[Opening Material for this exercise section]
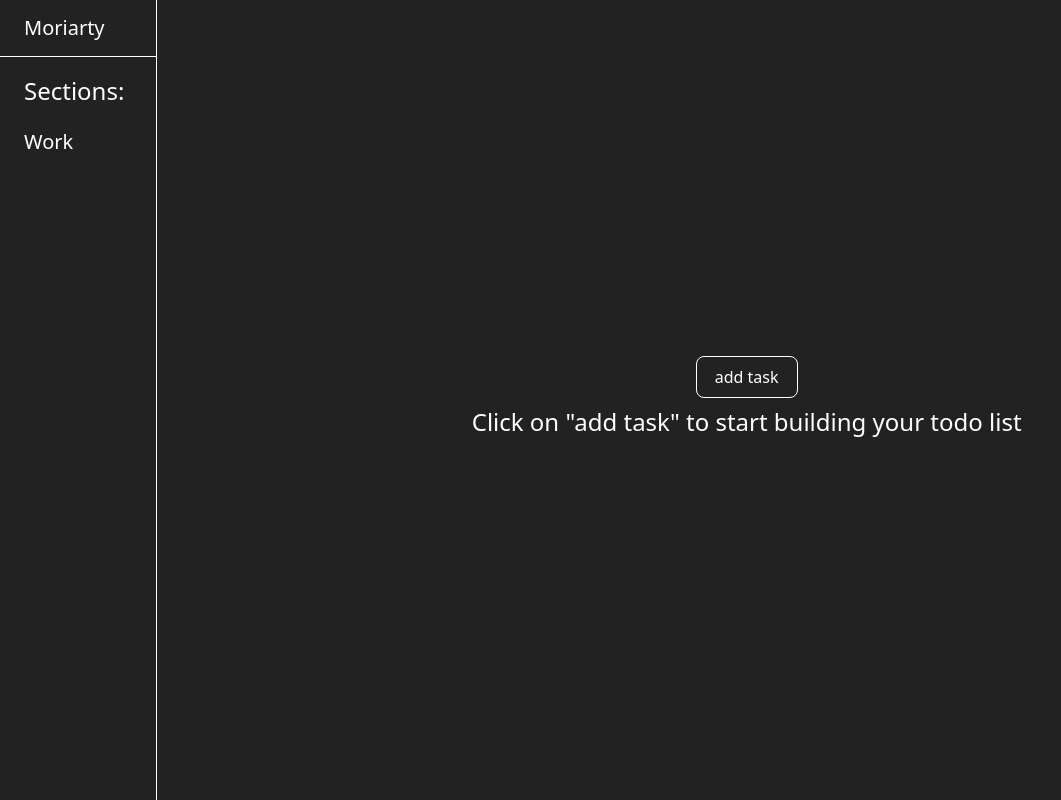
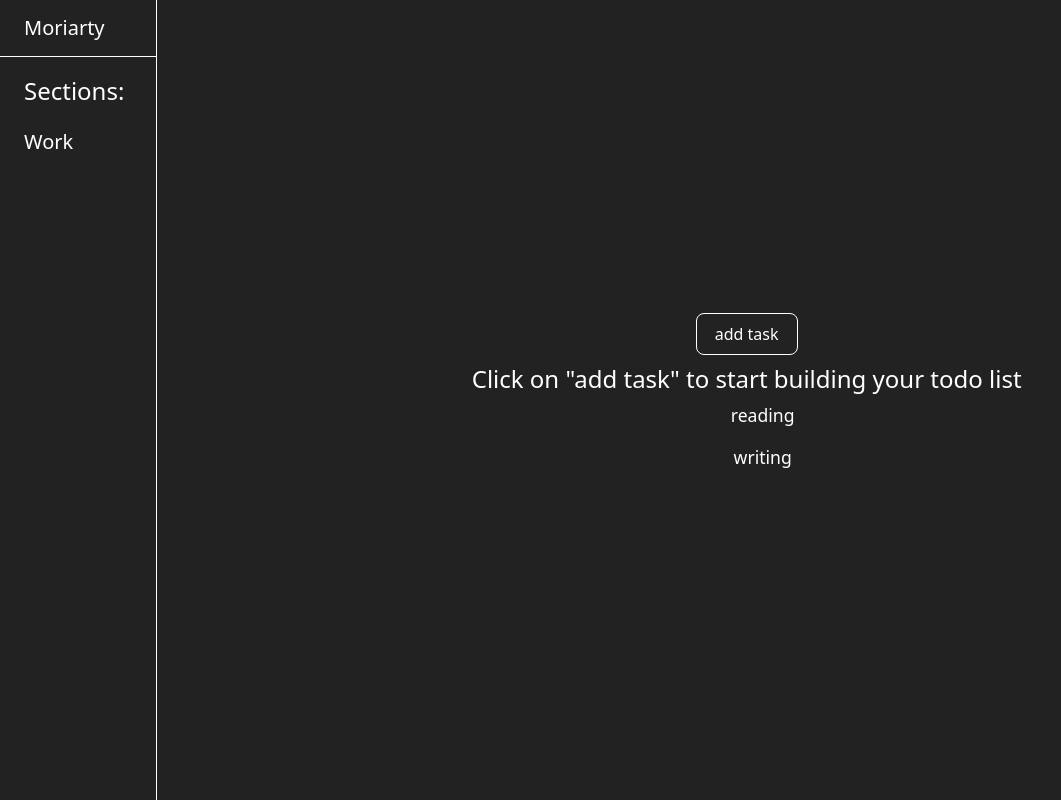
Before and after one commit to Mohamed-malix/Todo-List-Website, a website built with webpack: page src/template.html in a window 1280 px wide. Both pictures are taken after a click on the button "add task". Shown: the whole page, without its empty margins (0-1061 px from the left). Built offline with nearby package versions, Linux system fonts and the light colour scheme.

Commit message:
fixed the problem with the undfined for addTask

```diff
--- a/src/css/style.css
+++ b/src/css/style.css
@@ -4,6 +4,13 @@
     margin:0;
     box-sizing: border-box;
 }
+
+li{
+    list-style: none;
+}
+
+
+
 
 .home-container{
     background-color:#222;
--- a/src/js/addTask.js
+++ b/src/js/addTask.js
@@ -2,10 +2,9 @@
 import {createPa, createEl, content} from './index.js';
 
 
-let tasksGroup= createPa('ul', 'tasksGroup', content);
 export function addTask(task){
-    content.innerHTML='';
 
+    let tasksGroup= createPa('ul', 'tasksGroup', content);
     createEl('li', 'text',task, tasksGroup);
 
 }
--- a/src/js/createEl.js
+++ b/src/js/createEl.js
@@ -16,4 +16,6 @@ export function createEl(element, classNa,text, parent){
     elementNa.textContent=`${text}`;
     parent.appendChild(elementNa);
     console.log(elementNa)
+
+    return elementNa;
 }
--- a/src/js/index.js
+++ b/src/js/index.js
@@ -31,4 +31,5 @@ defaultHome();
 createSectioneDefault();
 btnAdd.addEventListener('click', e=> {
     addTask('reading');
+    addTask('writing');
 })
```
[Closing Material for this exercise section]
## [Action item]
Copy out each line of the records above that includes "createEl".

## [Answer space]
 import {createPa, createEl, content} from './index.js';
     createEl('li', 'text',task, tasksGroup);
--- a/src/js/createEl.js
+++ b/src/js/createEl.js
@@ -16,4 +16,6 @@ export function createEl(element, classNa,text, parent){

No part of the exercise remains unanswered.